09 December 2006

interesting pictures

I took a couple of weird pictures recently.

The other day I was about to leave my apartment for work, and I saw this just outside my door. The faucet was dripping, and it made a cool-looking ice stalagmite:
ice stalagmite

And the other night I was throwing away a beer bottle (yes, I'm destroying the environment--talk to my state legislature), and it made a funny sound when it landed. When I looked at the trash can, I saw that the bottle had landed on the edge, and the bottle's tip had come to rest on the table. I thought about computing the odds against this, but then decided just to go get another beer.
beer bottle balanced on trash can

I'm in Dilbert

A co-worker referred me to the 22 November 2006 Dilbert cartoon, and I thought it was pretty funny.

03 December 2006

Yahoo TV Completely Ruined

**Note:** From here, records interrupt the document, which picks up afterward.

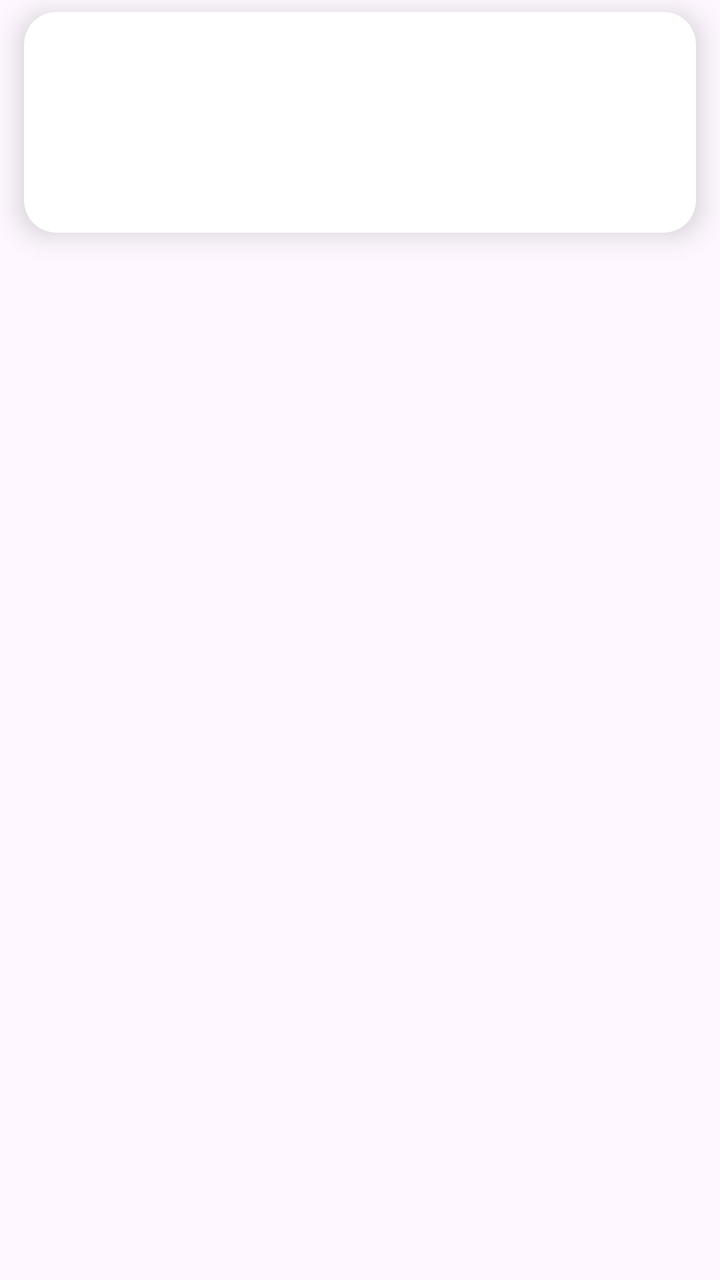
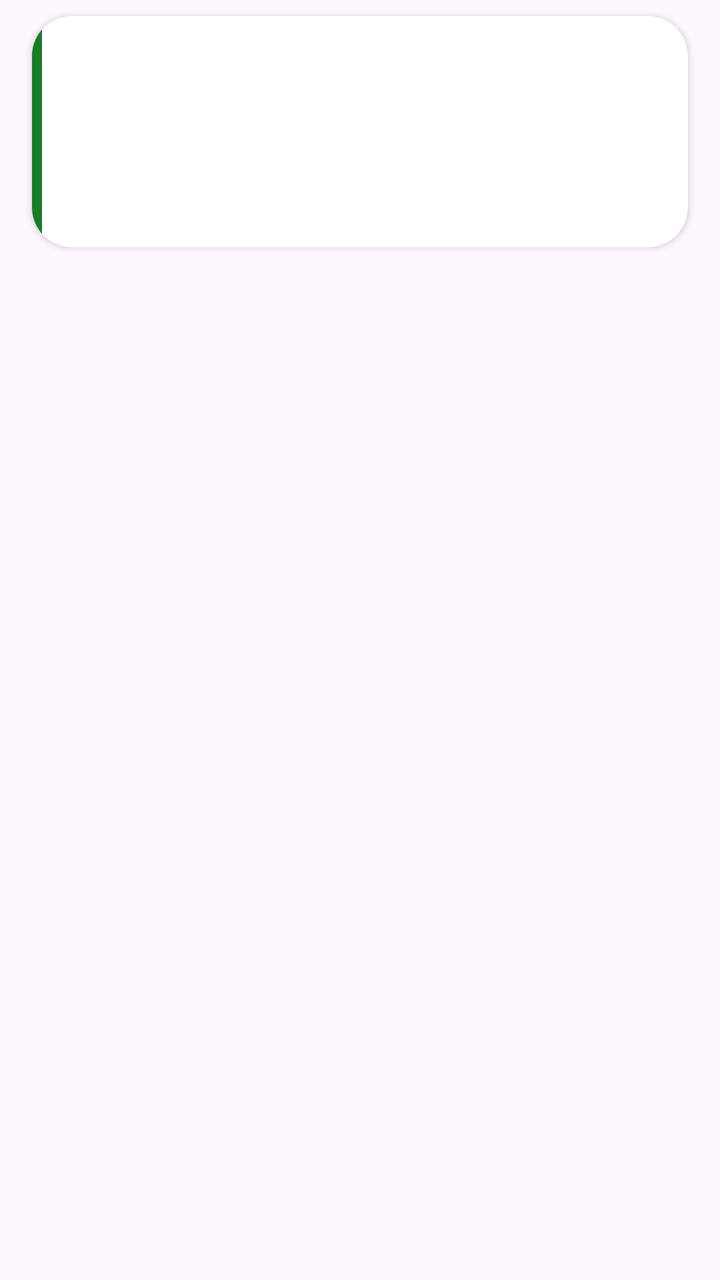

Screens rendered from an Android XML layout before and after an edit, with the pre-edit source and the edit as a unified diff.
<!-- AndroidManifest.xml: application theme Theme.TrackIt -->
<!-- res/layout/item_task.xml -->
<?xml version="1.0" encoding="utf-8"?>
<FrameLayout xmlns:android="http://schemas.android.com/apk/res/android"
    xmlns:app="http://schemas.android.com/apk/res-auto"
    android:layout_width="match_parent"
    android:layout_height="wrap_content">

    <LinearLayout
        android:id="@+id/buttonContainer"
        android:layout_width="wrap_content"
        android:layout_height="match_parent"
        android:orientation="horizontal"
        android:gravity="center_vertical"
        android:paddingStart="24dp"
        android:alpha="0">

        <ImageButton
            android:id="@+id/btnEditTask"
            android:layout_width="48dp"
            android:layout_height="48dp"
            android:layout_marginEnd="12dp"
            android:background="@drawable/circle_dark_yellow"
            android:src="@android:drawable/ic_menu_edit"
            app:tint="#FFFFFF"
            android:contentDescription="Edit"/>

        <ImageButton
            android:id="@+id/btnDeleteTask"
            android:layout_width="48dp"
            android:layout_height="48dp"
            android:background="@drawable/circle_red"
            android:src="@drawable/outline_delete_24"
            app:tint="#FFFFFF"
            android:contentDescription="Delete"/>
    </LinearLayout>

    <androidx.cardview.widget.CardView
        android:id="@+id/cardContent"
        android:layout_width="match_parent"
        android:layout_height="wrap_content"
        android:layout_marginHorizontal="12dp"
        android:layout_marginVertical="6dp"
        app:cardCornerRadius="16dp"
        app:cardElevation="8dp"
        android:backgroundTint="@color/habit_bg_color"

        android:clickable="true"
        android:focusable="true"
        android:foreground="?android:attr/selectableItemBackground">

        <LinearLayout
            android:layout_width="match_parent"
            android:layout_height="wrap_content"
            android:orientation="vertical"
            android:padding="16dp">

            <TextView
                android:id="@+id/tvTitle"
                android:layout_width="match_parent"
                android:layout_height="wrap_content"
                android:textColor="@color/text_primary"
                android:textSize="18sp"
                android:textStyle="bold"/>

            <TextView
                android:id="@+id/tvDescription"
                android:layout_width="match_parent"
                android:layout_height="wrap_content"
                android:textColor="@color/text_primary"
                android:textSize="14sp"
                android:layout_marginTop="6dp"/>

            <TextView
                android:id="@+id/tvTime"
                android:layout_width="match_parent"
                android:layout_height="wrap_content"
                android:textColor="@color/text_primary"
                android:textSize="14sp"
                android:layout_marginTop="10dp"/>
        </LinearLayout>
    </androidx.cardview.widget.CardView>
</FrameLayout>
<!-- resources referenced by this layout -->
<resources>
  <color name="habit_bg_color">#FFFFFF</color>
  <color name="text_primary">#000000</color>
  <!-- drawable circle_dark_yellow (drawable) -->
  <shape xmlns:android="http://schemas.android.com/apk/res/android" android:shape="oval">
      <solid android:color="#FFD600"/>
  </shape>
  <!-- drawable circle_red (drawable) -->
  <shape xmlns:android="http://schemas.android.com/apk/res/android" android:shape="oval">
      <solid android:color="#F44336"/>
  </shape>
  <!-- drawable outline_delete_24 (drawable) -->
  <vector xmlns:android="http://schemas.android.com/apk/res/android" android:height="24dp" android:tint="#000000" android:viewportHeight="960" android:viewportWidth="960" android:width="24dp">
        
      <path android:fillColor="@android:color/white" android:pathData="M280,840Q247,840 223.5,816.5Q200,793 200,760L200,240L160,240L160,160L360,160L360,120L600,120L600,160L800,160L800,240L760,240L760,760Q760,793 736.5,816.5Q713,840 680,840L280,840ZM680,240L280,240L280,760Q280,760 280,760Q280,760 280,760L680,760Q680,760 680,760Q680,760 680,760L680,240ZM360,680L440,680L440,320L360,320L360,680ZM520,680L600,680L600,320L520,320L520,680ZM280,240L280,240L280,760Q280,760 280,760Q280,760 280,760L280,760Q280,760 280,760Q280,760 280,760L280,240Z"/>
      
  </vector>
  <style name="Theme.TrackIt" parent="Base.Theme.TrackIt" />
  <style name="Base.Theme.TrackIt" parent="Theme.Material3.DayNight.NoActionBar">
          
          
      </style>
</resources>

<!-- the commit's change to res/layout/item_task.xml (unified diff, before → after) -->
@@ -37,12 +37,11 @@
         android:id="@+id/cardContent"
         android:layout_width="match_parent"
         android:layout_height="wrap_content"
-        android:layout_marginHorizontal="12dp"
-        android:layout_marginVertical="6dp"
-        app:cardCornerRadius="16dp"
-        app:cardElevation="8dp"
+        android:layout_marginHorizontal="16dp"
+        android:layout_marginVertical="8dp"
+        app:cardCornerRadius="20dp"
+        app:cardElevation="2dp"
         android:backgroundTint="@color/habit_bg_color"
-
         android:clickable="true"
         android:focusable="true"
         android:foreground="?android:attr/selectableItemBackground">
@@ -50,32 +49,58 @@
         <LinearLayout
             android:layout_width="match_parent"
             android:layout_height="wrap_content"
-            android:orientation="vertical"
-            android:padding="16dp">
+            android:orientation="horizontal">
 
-            <TextView
-                android:id="@+id/tvTitle"
+            <View
+                android:layout_width="5dp"
+                android:layout_height="match_parent"
+                android:background="#187D24" />
+
+            <LinearLayout
                 android:layout_width="match_parent"
                 android:layout_height="wrap_content"
-                android:textColor="@color/text_primary"
-                android:textSize="18sp"
-                android:textStyle="bold"/>
+                android:orientation="vertical"
+                android:paddingHorizontal="20dp"
+                android:paddingVertical="18dp">
 
-            <TextView
-                android:id="@+id/tvDescription"
-                android:layout_width="match_parent"
-                android:layout_height="wrap_content"
-                android:textColor="@color/text_primary"
-                android:textSize="14sp"
-                android:layout_marginTop="6dp"/>
+                <TextView
+                    android:id="@+id/tvTitle"
+                    android:layout_width="match_parent"
+                    android:layout_height="wrap_content"
+                    android:textColor="@color/text_primary"
+                    android:textSize="18sp"
+                    android:textStyle="bold"
+                    android:letterSpacing="-0.01" />
 
-            <TextView
-                android:id="@+id/tvTime"
-                android:layout_width="match_parent"
-                android:layout_height="wrap_content"
-                android:textColor="@color/text_primary"
-                android:textSize="14sp"
-                android:layout_marginTop="10dp"/>
+                <TextView
+                    android:id="@+id/tvDescription"
+                    android:layout_width="match_parent"
+                    android:layout_height="wrap_content"
+                    android:textColor="@color/text_primary"
+                    android:alpha="0.75"
+                    android:textSize="14sp"
+                    android:layout_marginTop="6dp"
+                    android:lineSpacingMultiplier="1.1" />
+
+                <LinearLayout
+                    android:layout_width="wrap_content"
+                    android:layout_height="wrap_content"
+                    android:layout_marginTop="14dp"
+                    android:orientation="horizontal"
+                    android:gravity="center_vertical"
+                    android:background="@android:color/transparent">
+
+                    <TextView
+                        android:id="@+id/tvTime"
+                        android:layout_width="wrap_content"
+                        android:layout_height="wrap_content"
+                        android:textColor="#187D24"
+                        android:textStyle="bold"
+                        android:textSize="12sp"
+                        android:letterSpacing="0.05" />
+                </LinearLayout>
+
+            </LinearLayout>
         </LinearLayout>
     </androidx.cardview.widget.CardView>
 </FrameLayout>
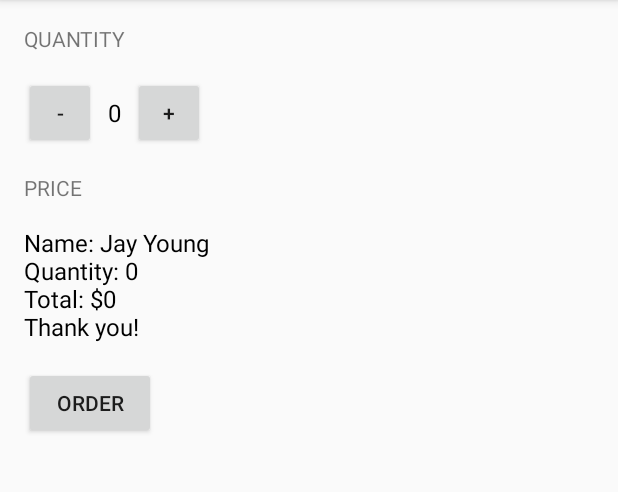
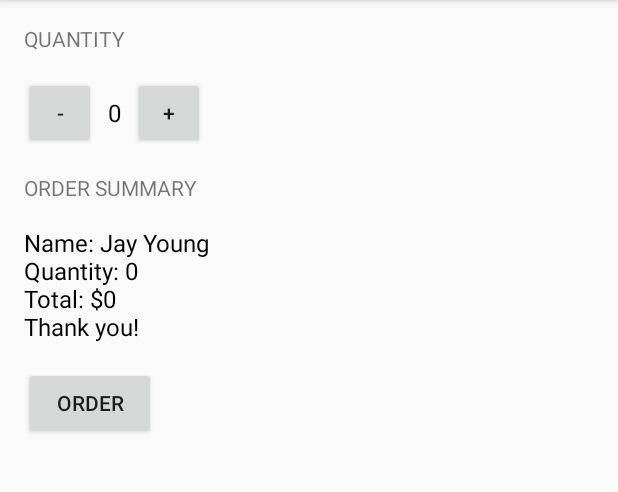
Before and after one commit to jaytyoung1/JustJava, an Android app: the screen it shows after launch (MainActivity), after a tap on "ORDER", on a phone screen of 412 x 824 dp, the part 84-576 px from its top. Run offline under Robolectric (Android 15) with nearby library versions, the phone set to English and light mode, and no system bars.

Commit message:
Change from price to summary

```diff
--- a/app/src/main/java/com/example/android/justjava/MainActivity.java
+++ b/app/src/main/java/com/example/android/justjava/MainActivity.java
@@ -72,18 +72,10 @@ public class MainActivity extends AppCompatActivity {
     }
 
     /**
-     * This method displays the given price on the screen.
-     */
-    private void displayPrice(int number) {
-        TextView priceTextView = (TextView) findViewById(R.id.price_text_view);
-        priceTextView.setText(NumberFormat.getCurrencyInstance().format(number));
-    }
-
-    /**
      * This method displays the given text on the screen.
      */
     private void displayMessage(String message) {
-        TextView priceTextView = (TextView) findViewById(R.id.price_text_view);
-        priceTextView.setText(message);
+        TextView orderSummaryTextView = (TextView) findViewById(R.id.order_summary_text_view);
+        orderSummaryTextView.setText(message);
     }
 }
--- a/app/src/main/res/layout/activity_main.xml
+++ b/app/src/main/res/layout/activity_main.xml
@@ -52,11 +52,11 @@
         android:layout_width="wrap_content"
         android:layout_height="wrap_content"
         android:layout_marginTop="16dp"
-        android:text="Price"
+        android:text="Order Summary"
         android:textAllCaps="true" />
 
     <TextView
-        android:id="@+id/price_text_view"
+        android:id="@+id/order_summary_text_view"
         android:layout_width="wrap_content"
         android:layout_height="wrap_content"
         android:layout_marginTop="16dp"
```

I've used Yahoo TV listings for years. They changed it the other day, and the new version is utter crap. It used to be simple and fast. Here are a few of my more vitriolic gripes:
  1. the page loads a little bit at a time as the user scrolls down the page: so browser searches don't work, and it's very slow
  2. you can only browse in 3-hour increments: if a show starts prior to the current 3-hour block, you can see that something is showing, but you can't see what it is
  3. it doesn't remember that I only want to see my favorite channels: it defaults to showing every channel offered by my cable provider
Two digg posts about this have made it to the front page, and there's a post on Yahoo's blog about the change. The comments on all three of these are overwhelmingly critical:
I'm really hoping they'll change it back (or at least make it suck less). I admit to being generally inflexible: I typically don't like change under the best of circumstances. But this is pretty disappointing. There are several other sites offering online TV listings. Guess I'll switch to whichever one pisses me off the least.